This came as a surprise to me. If you were to scroll through her Instagram page, her life looks put together–she had just graduated from a top university and snagged a job with a great starting salary. In her photos her life looks like fun, filled with trips to the lake, cute brunches with bottomless mimosas, and designer clothes.
She confessed, “…it was really embarrassing, especially if you’re a woman in the workplace–people already view you as more emotional. Now I have to work extra hard to not mess anything up, because for the first couple of weeks I was just an emotional mess…and everyone still kind of holds it against me.” Mindful of what my friend was undergoing, I wondered if she had heard of duck syndrome.
According to Dr. Roxanne Dryden-Edwards, a psychiatrist based in Maryland, duck syndrome is when, “…the sufferer looks completely calm on a superficial level, while in reality they are frantically trying to keep up with the demands of life.”
The term (which like “burn out,” isn’t an actual medical diagnosis), was originally coined at Stanford University, however, and at UPenn they call it “Penn Face.” Either way, it all boils down to the pressure of being “perfect” or looking like you have your life together. If you find yourself struggling to keep up, while secretly living in fear that everyone else is doing much better than you–then you probably have duck syndrome.
Dr. Carol Langlois, a trained therapist based in California, claims that at the very root of duck syndrome is an issue of self identity and self esteem. Self esteem is concerned with how others perceive us and that can create a positive sense of self identity within a person or vice versa. People with positive self-identity, according to Langlois, are less likely to have duck syndrome because they are more comfortable with their identity and less concerned with keeping up appearances.
Your environment can also be a trigger. Dr. Langlois discusses how millennials in the workplace are being subjected to these high stress environments that trigger duck syndrome states of mind. She says, “Millennials are quitting their jobs and taking extended leave…because they’re so burnt out.” The struggle to keep up with difficult demands while appearing OK, is causing millennials to crash.
Being placed in a high stress environment that leaves no space for transparency or vulnerability, can make one obsessively concerned with keeping up appearances. This can be problematic because it leads to isolation. While explaining this to my friend, she concurred, saying, “Yeah, you kind of have to just pretend that nothing is going on and everything is OK, but in reality nothing is always okay for everyone. In a sense, that kind of makes things worse.”

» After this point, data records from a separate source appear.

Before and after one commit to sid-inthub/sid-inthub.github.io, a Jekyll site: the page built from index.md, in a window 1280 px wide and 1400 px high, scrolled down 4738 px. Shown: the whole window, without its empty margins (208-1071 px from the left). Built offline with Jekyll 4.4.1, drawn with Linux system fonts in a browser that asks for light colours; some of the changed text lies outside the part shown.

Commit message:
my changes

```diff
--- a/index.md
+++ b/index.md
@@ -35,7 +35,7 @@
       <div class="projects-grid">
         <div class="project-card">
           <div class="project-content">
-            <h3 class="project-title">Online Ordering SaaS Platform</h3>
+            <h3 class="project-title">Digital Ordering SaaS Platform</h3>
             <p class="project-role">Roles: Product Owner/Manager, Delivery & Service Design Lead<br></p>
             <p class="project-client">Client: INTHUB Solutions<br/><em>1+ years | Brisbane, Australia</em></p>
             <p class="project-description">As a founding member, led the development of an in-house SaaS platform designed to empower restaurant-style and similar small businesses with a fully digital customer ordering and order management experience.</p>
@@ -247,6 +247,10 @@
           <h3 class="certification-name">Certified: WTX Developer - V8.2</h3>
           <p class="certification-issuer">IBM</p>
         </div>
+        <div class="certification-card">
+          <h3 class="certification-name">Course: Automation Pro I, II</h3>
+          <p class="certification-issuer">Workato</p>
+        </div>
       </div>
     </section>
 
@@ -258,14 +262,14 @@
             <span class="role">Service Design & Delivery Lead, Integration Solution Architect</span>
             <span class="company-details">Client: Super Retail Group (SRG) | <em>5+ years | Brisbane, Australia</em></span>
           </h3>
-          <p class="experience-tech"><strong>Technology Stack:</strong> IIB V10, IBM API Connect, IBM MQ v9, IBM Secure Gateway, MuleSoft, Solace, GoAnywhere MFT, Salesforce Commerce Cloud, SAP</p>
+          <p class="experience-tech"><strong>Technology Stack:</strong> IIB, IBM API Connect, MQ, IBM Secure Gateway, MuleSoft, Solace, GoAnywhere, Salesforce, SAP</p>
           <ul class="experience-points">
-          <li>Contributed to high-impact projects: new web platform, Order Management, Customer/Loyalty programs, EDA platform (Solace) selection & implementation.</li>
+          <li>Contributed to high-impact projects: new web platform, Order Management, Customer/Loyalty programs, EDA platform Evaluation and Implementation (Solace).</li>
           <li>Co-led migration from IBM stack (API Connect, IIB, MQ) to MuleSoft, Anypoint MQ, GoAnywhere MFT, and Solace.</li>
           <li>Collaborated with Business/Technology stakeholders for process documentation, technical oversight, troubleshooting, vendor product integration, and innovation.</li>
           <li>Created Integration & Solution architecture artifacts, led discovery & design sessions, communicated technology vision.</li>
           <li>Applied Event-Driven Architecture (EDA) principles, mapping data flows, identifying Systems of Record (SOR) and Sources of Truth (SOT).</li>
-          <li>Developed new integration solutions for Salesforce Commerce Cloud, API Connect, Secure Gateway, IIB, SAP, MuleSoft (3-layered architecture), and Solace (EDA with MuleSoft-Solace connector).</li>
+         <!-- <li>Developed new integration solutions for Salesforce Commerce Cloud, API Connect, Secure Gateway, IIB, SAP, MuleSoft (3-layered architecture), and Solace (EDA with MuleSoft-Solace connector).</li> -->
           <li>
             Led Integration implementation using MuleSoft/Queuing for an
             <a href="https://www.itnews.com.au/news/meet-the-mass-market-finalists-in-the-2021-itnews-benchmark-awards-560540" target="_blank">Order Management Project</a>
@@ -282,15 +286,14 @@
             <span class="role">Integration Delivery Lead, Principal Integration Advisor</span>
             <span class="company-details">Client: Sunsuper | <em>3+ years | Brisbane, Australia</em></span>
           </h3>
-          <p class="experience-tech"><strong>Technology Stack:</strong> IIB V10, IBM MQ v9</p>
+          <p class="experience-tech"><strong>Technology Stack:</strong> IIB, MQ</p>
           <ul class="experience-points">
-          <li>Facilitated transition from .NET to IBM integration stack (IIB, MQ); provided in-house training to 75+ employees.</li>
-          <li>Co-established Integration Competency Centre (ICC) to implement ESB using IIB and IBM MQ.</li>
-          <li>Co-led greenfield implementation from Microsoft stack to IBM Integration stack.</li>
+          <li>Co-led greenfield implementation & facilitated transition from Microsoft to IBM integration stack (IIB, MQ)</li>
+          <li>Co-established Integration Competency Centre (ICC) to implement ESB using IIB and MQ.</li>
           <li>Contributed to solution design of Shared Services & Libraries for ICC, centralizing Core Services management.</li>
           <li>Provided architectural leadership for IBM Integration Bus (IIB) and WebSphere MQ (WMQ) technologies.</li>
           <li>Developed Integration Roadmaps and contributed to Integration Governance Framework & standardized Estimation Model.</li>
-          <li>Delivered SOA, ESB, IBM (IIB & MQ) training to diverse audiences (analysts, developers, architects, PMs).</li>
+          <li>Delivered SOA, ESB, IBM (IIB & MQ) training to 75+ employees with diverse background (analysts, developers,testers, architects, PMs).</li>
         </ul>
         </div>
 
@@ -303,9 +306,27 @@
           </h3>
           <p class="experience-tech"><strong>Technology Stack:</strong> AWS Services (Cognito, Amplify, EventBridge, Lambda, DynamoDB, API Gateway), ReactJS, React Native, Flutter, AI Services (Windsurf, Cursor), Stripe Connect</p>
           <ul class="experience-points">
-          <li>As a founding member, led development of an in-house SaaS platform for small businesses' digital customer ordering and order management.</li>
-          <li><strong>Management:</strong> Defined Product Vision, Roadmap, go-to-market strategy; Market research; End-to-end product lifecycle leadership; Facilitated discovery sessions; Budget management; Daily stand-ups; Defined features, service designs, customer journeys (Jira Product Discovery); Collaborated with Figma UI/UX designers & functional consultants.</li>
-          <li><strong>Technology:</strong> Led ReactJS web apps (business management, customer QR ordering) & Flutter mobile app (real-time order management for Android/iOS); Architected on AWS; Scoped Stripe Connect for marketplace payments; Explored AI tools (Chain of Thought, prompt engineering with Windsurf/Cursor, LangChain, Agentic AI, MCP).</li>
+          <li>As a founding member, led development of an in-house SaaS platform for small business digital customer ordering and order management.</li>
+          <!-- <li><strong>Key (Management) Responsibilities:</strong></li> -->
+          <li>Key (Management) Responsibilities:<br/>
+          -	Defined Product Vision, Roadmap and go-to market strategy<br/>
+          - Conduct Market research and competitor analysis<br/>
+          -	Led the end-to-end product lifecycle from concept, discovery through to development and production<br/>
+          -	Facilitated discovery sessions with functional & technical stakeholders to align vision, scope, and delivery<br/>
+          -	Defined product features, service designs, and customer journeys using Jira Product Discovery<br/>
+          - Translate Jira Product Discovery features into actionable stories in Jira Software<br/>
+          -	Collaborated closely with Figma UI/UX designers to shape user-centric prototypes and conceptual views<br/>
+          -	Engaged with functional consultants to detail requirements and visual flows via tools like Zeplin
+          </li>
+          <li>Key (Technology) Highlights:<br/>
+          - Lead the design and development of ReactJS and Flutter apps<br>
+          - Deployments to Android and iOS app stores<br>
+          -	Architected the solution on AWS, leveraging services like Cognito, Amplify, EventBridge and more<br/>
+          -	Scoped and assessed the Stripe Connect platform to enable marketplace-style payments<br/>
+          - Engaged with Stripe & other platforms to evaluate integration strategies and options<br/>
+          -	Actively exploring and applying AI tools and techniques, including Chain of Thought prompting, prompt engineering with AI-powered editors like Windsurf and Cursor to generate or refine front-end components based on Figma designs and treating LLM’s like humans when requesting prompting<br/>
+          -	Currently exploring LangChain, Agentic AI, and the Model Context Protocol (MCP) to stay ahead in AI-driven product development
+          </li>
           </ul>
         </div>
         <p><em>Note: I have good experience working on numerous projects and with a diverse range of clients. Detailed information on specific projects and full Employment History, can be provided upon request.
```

What tangible changes can people make to avoid duck syndrome or rid oneself of it? Since it’s rooted in self-identity and self-esteem, it’s important to make changes that create positive self-identity. Here’s what you can do.
Going at your own speed, will help you avoid taking on more than you can handle, and will help you avoid comparing yourself to others. Pacing yourself also includes knowing when it’s time to leave something that is too overwhelming for you.
Set realistic goals
A good way to set realistic goals is to set SMART (specific, measurable, attainable, relevant, and time-bound) goals. SMART goals ensure that you will commit to a task without overwhelming yourself.
Join a club or a spiritual group so that you have a community outside of friends, family, and work. This will help create work and life balance and combat isolation.
Mindfulness is being completely present in the moment, in your environment, and in your body. This helps one focus on the task at hand and not obsess over future tasks. You can practice mindfulness by meditating or practicing grounding.